What should I major in?
The best major is the one in which you are most interested and the most likely to succeed. For students wishing to earn a baccalaureate degree from UT Martin prior to enrolling in a graduate program, the Bachelor of Science in Biology – Cell and Molecular concentration and the Bachelor of Science in Chemistry major include many of the courses listed below.
What are the minimum requirements for a cytotechnology program?
The admission criteria for graduate cytotechnology programs vary somewhat; however most programs require approximately 20 hours of biology and chemistry electives. The choice of electives is typically left to the student and, in general, only a few prerequisites are specified.
The most common prerequisites are:
What classes at UT Martin should I take as a pre-cytotechnology student?
When choosing biology and chemistry electives, students are strongly encouraged to choose upper division courses, particularly courses involving a lab. Classes in microbiology, zoology, and physics are recommended. While not an exhaustive list, the following courses are strongly recommended for students considering applying to a graduate program.

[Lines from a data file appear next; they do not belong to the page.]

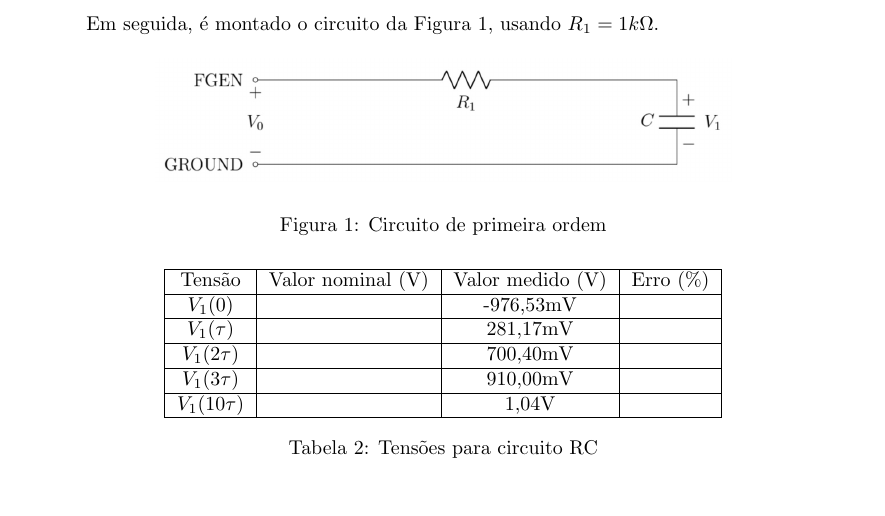
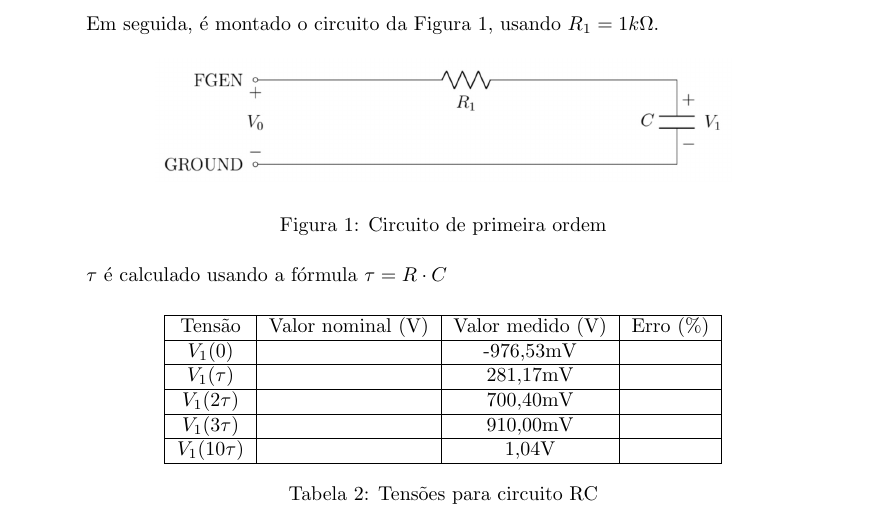
Before and after one commit to shumy26/LCE-relatorios, a LaTeX document (Rel4/Rel4_G5.tex): part of page 3 of 4, cut so that both start at the same text, the shorter picture padded with empty space. Compiled offline with pdfLaTeX.

Commit message:
adiconei um brevissimo comentario sobre tau

```diff
--- a/Rel4/Rel4_G5.tex
+++ b/Rel4/Rel4_G5.tex
@@ -118,6 +118,8 @@ Em seguida, é montado o circuito da Figura 1, usando $R_1=1k\Omega$.
 Figura 1: Circuito de primeira ordem
 \end{center}
 
+$\tau$ é calculado usando a fórmula $\tau = R\cdot C$
+
 \vspace{5pt}
 \begin{table}[h]
 \centering
```
Also changed, not shown: Rel4/Rel4_G5.pdf, 2 other files.
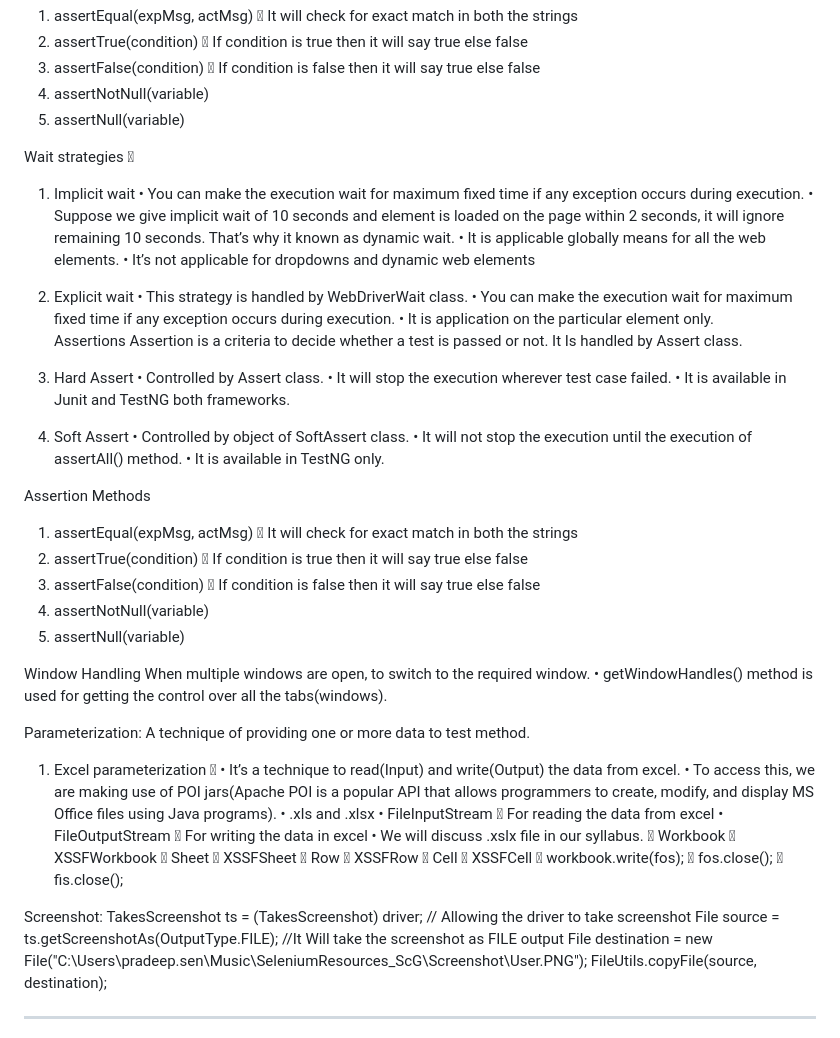
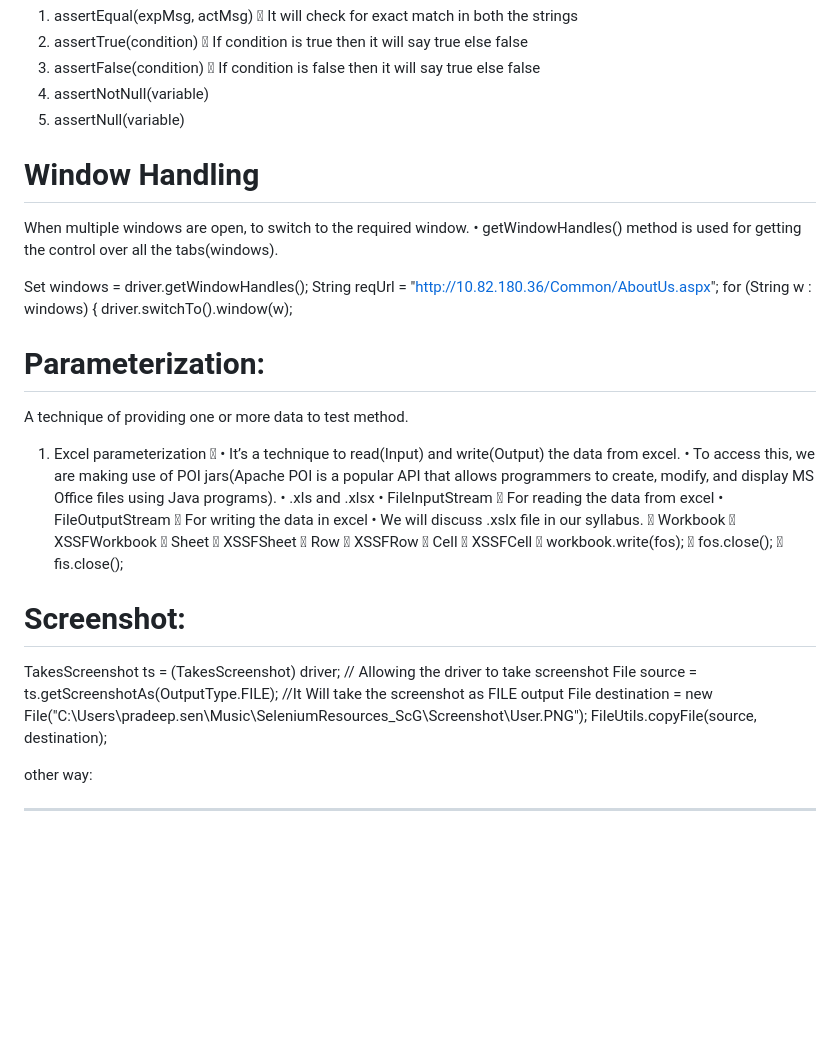
Before and after one commit to latchipatulasai/Seleniumdemo, a Markdown page: README.md, the part around one of its changes. Drawn GitHub-style; blank space fills up the shorter version.

```diff
--- a/README.md
+++ b/README.md
@@ -234,44 +272,18 @@ Assertion Methods
 4.	assertNotNull(variable)
 5.	assertNull(variable)
 
-Wait strategies 
-1.	Implicit wait
-•	You can make the execution wait for maximum fixed time if any exception occurs during execution.
-•	Suppose we give implicit wait of 10 seconds and element is loaded on the page within 2 seconds, it will ignore remaining 10 seconds. That’s why it known as dynamic wait.
-•	It is applicable globally means for all the web elements.
-•	It’s not applicable for dropdowns and dynamic web elements
 
-2.	Explicit wait
-•	This strategy is handled by WebDriverWait  class.
-•	You can make the execution wait for maximum fixed time if any exception occurs during execution.
-•	It is application on the particular element only.
-Assertions
-Assertion is a criteria to decide whether a test is passed or not. It Is handled by Assert class.
-
-1. Hard Assert
-•	Controlled by Assert class.
-•	It will stop the execution wherever test case failed.
-•	It is available in Junit and TestNG both frameworks.
-
-2. Soft Assert
-•	Controlled by object of SoftAssert class.
-•	It will not stop the execution until the execution of assertAll() method.
-•	It is available in TestNG only.
-
-Assertion Methods
-1.	assertEqual(expMsg, actMsg)  It will check for exact match in both the strings
-2.	assertTrue(condition)  If condition is true then it will say true else false
-3.	assertFalse(condition)  If condition is false then it will say true else false
-4.	assertNotNull(variable)
-5.	assertNull(variable)
-
-
-Window Handling
+# Window Handling
 When multiple windows are open, to switch to the required window.
 •	getWindowHandles() method is used for getting the control over all the tabs(windows).
 
+Set<String> windows = driver.getWindowHandles();
+		String reqUrl = "http://10.82.180.36/Common/AboutUs.aspx";
+		for (String w : windows) {
+			driver.switchTo().window(w);
 
-Parameterization:
+
+# Parameterization:
 A technique of providing one or more data to test method.
 
 1.	Excel parameterization 
@@ -289,11 +301,14 @@ A technique of providing one or more data to test method.
 	fos.close();
 	fis.close();
 
-Screenshot:
+# Screenshot:
 TakesScreenshot ts = (TakesScreenshot) driver;                                            // Allowing the driver to take screenshot
 File source = ts.getScreenshotAs(OutputType.FILE);                                    //It Will take the screenshot as FILE output
 File destination = new File("C:\\Users\\pradeep.sen\\Music\\SeleniumResources_ScG\\Screenshot\\User.PNG");
 FileUtils.copyFile(source, destination);
+
+other way:
+
 _____________________________________________________________________________________________
 
 Junit Suite:
```
Also changed, not shown: other parts of README.md (+51 -13 lines).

You should always check with your advisor and/or school(s) of choice before deciding which classes to take.
Where can I find out more about the field of cytotechnology and cytotechnology education?
American Society for Cytotechnology (ASCT) http://www.asct.com/
Commission on Accreditation of Allied Health Education Programs (CAAHEP) http://www.caahep.org/default.aspx
American Society for Clinical Pathology http://www.ascp.org/
American Society of Cytopathology http://www.cytopathology.org/website/article.asp?id=2531